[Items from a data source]
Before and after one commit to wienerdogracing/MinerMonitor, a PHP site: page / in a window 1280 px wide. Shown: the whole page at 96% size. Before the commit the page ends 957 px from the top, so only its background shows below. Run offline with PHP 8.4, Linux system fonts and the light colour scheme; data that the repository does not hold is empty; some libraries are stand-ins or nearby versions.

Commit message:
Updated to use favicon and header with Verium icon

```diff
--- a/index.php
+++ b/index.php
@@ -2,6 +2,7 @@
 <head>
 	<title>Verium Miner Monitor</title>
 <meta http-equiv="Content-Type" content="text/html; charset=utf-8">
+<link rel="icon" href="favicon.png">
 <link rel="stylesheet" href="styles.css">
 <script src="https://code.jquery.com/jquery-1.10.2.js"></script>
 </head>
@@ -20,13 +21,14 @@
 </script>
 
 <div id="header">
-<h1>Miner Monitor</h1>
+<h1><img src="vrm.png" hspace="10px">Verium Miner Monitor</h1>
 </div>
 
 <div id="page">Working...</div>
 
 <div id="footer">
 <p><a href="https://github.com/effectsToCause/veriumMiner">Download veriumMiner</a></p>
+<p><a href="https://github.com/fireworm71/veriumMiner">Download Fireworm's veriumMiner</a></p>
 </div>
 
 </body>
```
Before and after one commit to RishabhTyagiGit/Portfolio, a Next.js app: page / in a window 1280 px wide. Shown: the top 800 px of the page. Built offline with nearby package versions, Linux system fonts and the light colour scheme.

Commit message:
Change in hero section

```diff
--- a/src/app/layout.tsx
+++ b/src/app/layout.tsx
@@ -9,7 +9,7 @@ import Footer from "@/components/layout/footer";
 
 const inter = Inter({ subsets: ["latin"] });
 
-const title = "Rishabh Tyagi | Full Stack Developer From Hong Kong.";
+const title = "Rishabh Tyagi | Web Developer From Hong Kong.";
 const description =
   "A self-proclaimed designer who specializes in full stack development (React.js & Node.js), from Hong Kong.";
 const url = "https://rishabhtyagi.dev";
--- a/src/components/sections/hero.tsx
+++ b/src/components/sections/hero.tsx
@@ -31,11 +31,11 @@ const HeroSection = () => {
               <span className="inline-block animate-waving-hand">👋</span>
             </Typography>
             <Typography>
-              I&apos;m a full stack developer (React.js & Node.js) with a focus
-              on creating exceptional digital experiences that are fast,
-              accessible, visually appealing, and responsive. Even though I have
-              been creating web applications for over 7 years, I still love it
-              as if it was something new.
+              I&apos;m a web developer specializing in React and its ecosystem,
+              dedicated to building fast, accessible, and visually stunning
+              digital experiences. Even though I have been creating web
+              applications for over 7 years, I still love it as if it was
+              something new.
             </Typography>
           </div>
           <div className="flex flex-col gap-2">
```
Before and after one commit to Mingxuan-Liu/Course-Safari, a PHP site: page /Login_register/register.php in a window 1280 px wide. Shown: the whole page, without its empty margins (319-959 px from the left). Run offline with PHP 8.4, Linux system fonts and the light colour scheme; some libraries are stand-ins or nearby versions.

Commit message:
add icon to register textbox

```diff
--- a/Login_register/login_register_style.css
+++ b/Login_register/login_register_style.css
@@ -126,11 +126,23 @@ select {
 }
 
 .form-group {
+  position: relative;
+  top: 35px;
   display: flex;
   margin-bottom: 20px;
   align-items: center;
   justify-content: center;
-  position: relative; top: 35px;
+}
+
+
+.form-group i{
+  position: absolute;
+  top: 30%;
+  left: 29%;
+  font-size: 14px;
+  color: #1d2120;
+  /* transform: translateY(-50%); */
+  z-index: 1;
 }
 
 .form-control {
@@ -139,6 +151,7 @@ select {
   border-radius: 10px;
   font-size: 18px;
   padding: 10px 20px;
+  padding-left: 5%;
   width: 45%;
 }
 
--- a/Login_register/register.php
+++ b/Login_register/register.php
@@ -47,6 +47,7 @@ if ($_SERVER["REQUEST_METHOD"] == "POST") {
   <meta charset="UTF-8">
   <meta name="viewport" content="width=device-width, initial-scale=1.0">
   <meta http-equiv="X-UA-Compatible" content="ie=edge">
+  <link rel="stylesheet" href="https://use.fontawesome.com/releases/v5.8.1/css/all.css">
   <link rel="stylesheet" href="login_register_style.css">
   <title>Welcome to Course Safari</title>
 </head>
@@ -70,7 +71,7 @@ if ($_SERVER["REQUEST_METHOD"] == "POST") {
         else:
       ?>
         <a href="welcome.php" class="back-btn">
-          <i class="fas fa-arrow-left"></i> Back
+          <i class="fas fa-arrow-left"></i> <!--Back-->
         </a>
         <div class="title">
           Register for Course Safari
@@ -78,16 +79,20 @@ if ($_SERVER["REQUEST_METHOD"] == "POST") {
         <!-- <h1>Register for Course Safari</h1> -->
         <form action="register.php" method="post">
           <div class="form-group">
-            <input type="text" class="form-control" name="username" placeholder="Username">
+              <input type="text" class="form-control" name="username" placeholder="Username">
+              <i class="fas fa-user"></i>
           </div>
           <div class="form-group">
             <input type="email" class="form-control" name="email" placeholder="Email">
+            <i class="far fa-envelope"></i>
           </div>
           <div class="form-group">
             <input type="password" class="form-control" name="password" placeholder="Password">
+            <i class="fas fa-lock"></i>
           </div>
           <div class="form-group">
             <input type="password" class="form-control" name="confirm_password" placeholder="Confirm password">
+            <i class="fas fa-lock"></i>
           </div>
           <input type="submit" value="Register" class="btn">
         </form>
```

- PROBLEM -
Word for word, write out each of the records above.

- TASK OUTPUT -
Before and after one commit to wienerdogracing/MinerMonitor, a PHP site: page / in a window 1280 px wide. Shown: the whole page at 96% size. Before the commit the page ends 957 px from the top, so only its background shows below. Run offline with PHP 8.4, Linux system fonts and the light colour scheme; data that the repository does not hold is empty; some libraries are stand-ins or nearby versions.

Commit message:
Updated to use favicon and header with Verium icon

```diff
--- a/index.php
+++ b/index.php
@@ -2,6 +2,7 @@
 <head>
 	<title>Verium Miner Monitor</title>
 <meta http-equiv="Content-Type" content="text/html; charset=utf-8">
+<link rel="icon" href="favicon.png">
 <link rel="stylesheet" href="styles.css">
 <script src="https://code.jquery.com/jquery-1.10.2.js"></script>
 </head>
@@ -20,13 +21,14 @@
 </script>
 
 <div id="header">
-<h1>Miner Monitor</h1>
+<h1><img src="vrm.png" hspace="10px">Verium Miner Monitor</h1>
 </div>
 
 <div id="page">Working...</div>
 
 <div id="footer">
 <p><a href="https://github.com/effectsToCause/veriumMiner">Download veriumMiner</a></p>
+<p><a href="https://github.com/fireworm71/veriumMiner">Download Fireworm's veriumMiner</a></p>
 </div>
 
 </body>
```
Before and after one commit to RishabhTyagiGit/Portfolio, a Next.js app: page / in a window 1280 px wide. Shown: the top 800 px of the page. Built offline with nearby package versions, Linux system fonts and the light colour scheme.

Commit message:
Change in hero section

```diff
--- a/src/app/layout.tsx
+++ b/src/app/layout.tsx
@@ -9,7 +9,7 @@ import Footer from "@/components/layout/footer";
 
 const inter = Inter({ subsets: ["latin"] });
 
-const title = "Rishabh Tyagi | Full Stack Developer From Hong Kong.";
+const title = "Rishabh Tyagi | Web Developer From Hong Kong.";
 const description =
   "A self-proclaimed designer who specializes in full stack development (React.js & Node.js), from Hong Kong.";
 const url = "https://rishabhtyagi.dev";
--- a/src/components/sections/hero.tsx
+++ b/src/components/sections/hero.tsx
@@ -31,11 +31,11 @@ const HeroSection = () => {
               <span className="inline-block animate-waving-hand">👋</span>
             </Typography>
             <Typography>
-              I&apos;m a full stack developer (React.js & Node.js) with a focus
-              on creating exceptional digital experiences that are fast,
-              accessible, visually appealing, and responsive. Even though I have
-              been creating web applications for over 7 years, I still love it
-              as if it was something new.
+              I&apos;m a web developer specializing in React and its ecosystem,
+              dedicated to building fast, accessible, and visually stunning
+              digital experiences. Even though I have been creating web
+              applications for over 7 years, I still love it as if it was
+              something new.
             </Typography>
           </div>
           <div className="flex flex-col gap-2">
```
Before and after one commit to Mingxuan-Liu/Course-Safari, a PHP site: page /Login_register/register.php in a window 1280 px wide. Shown: the whole page, without its empty margins (319-959 px from the left). Run offline with PHP 8.4, Linux system fonts and the light colour scheme; some libraries are stand-ins or nearby versions.

Commit message:
add icon to register textbox

```diff
--- a/Login_register/login_register_style.css
+++ b/Login_register/login_register_style.css
@@ -126,11 +126,23 @@ select {
 }
 
 .form-group {
+  position: relative;
+  top: 35px;
   display: flex;
   margin-bottom: 20px;
   align-items: center;
   justify-content: center;
-  position: relative; top: 35px;
+}
+
+
+.form-group i{
+  position: absolute;
+  top: 30%;
+  left: 29%;
+  font-size: 14px;
+  color: #1d2120;
+  /* transform: translateY(-50%); */
+  z-index: 1;
 }
 
 .form-control {
@@ -139,6 +151,7 @@ select {
   border-radius: 10px;
   font-size: 18px;
   padding: 10px 20px;
+  padding-left: 5%;
   width: 45%;
 }
 
--- a/Login_register/register.php
+++ b/Login_register/register.php
@@ -47,6 +47,7 @@ if ($_SERVER["REQUEST_METHOD"] == "POST") {
   <meta charset="UTF-8">
   <meta name="viewport" content="width=device-width, initial-scale=1.0">
   <meta http-equiv="X-UA-Compatible" content="ie=edge">
+  <link rel="stylesheet" href="https://use.fontawesome.com/releases/v5.8.1/css/all.css">
   <link rel="stylesheet" href="login_register_style.css">
   <title>Welcome to Course Safari</title>
 </head>
@@ -70,7 +71,7 @@ if ($_SERVER["REQUEST_METHOD"] == "POST") {
         else:
       ?>
         <a href="welcome.php" class="back-btn">
-          <i class="fas fa-arrow-left"></i> Back
+          <i class="fas fa-arrow-left"></i> <!--Back-->
         </a>
         <div class="title">
           Register for Course Safari
@@ -78,16 +79,20 @@ if ($_SERVER["REQUEST_METHOD"] == "POST") {
         <!-- <h1>Register for Course Safari</h1> -->
         <form action="register.php" method="post">
           <div class="form-group">
-            <input type="text" class="form-control" name="username" placeholder="Username">
+              <input type="text" class="form-control" name="username" placeholder="Username">
+              <i class="fas fa-user"></i>
           </div>
           <div class="form-group">
             <input type="email" class="form-control" name="email" placeholder="Email">
+            <i class="far fa-envelope"></i>
           </div>
           <div class="form-group">
             <input type="password" class="form-control" name="password" placeholder="Password">
+            <i class="fas fa-lock"></i>
           </div>
           <div class="form-group">
             <input type="password" class="form-control" name="confirm_password" placeholder="Confirm password">
+            <i class="fas fa-lock"></i>
           </div>
           <input type="submit" value="Register" class="btn">
         </form>
```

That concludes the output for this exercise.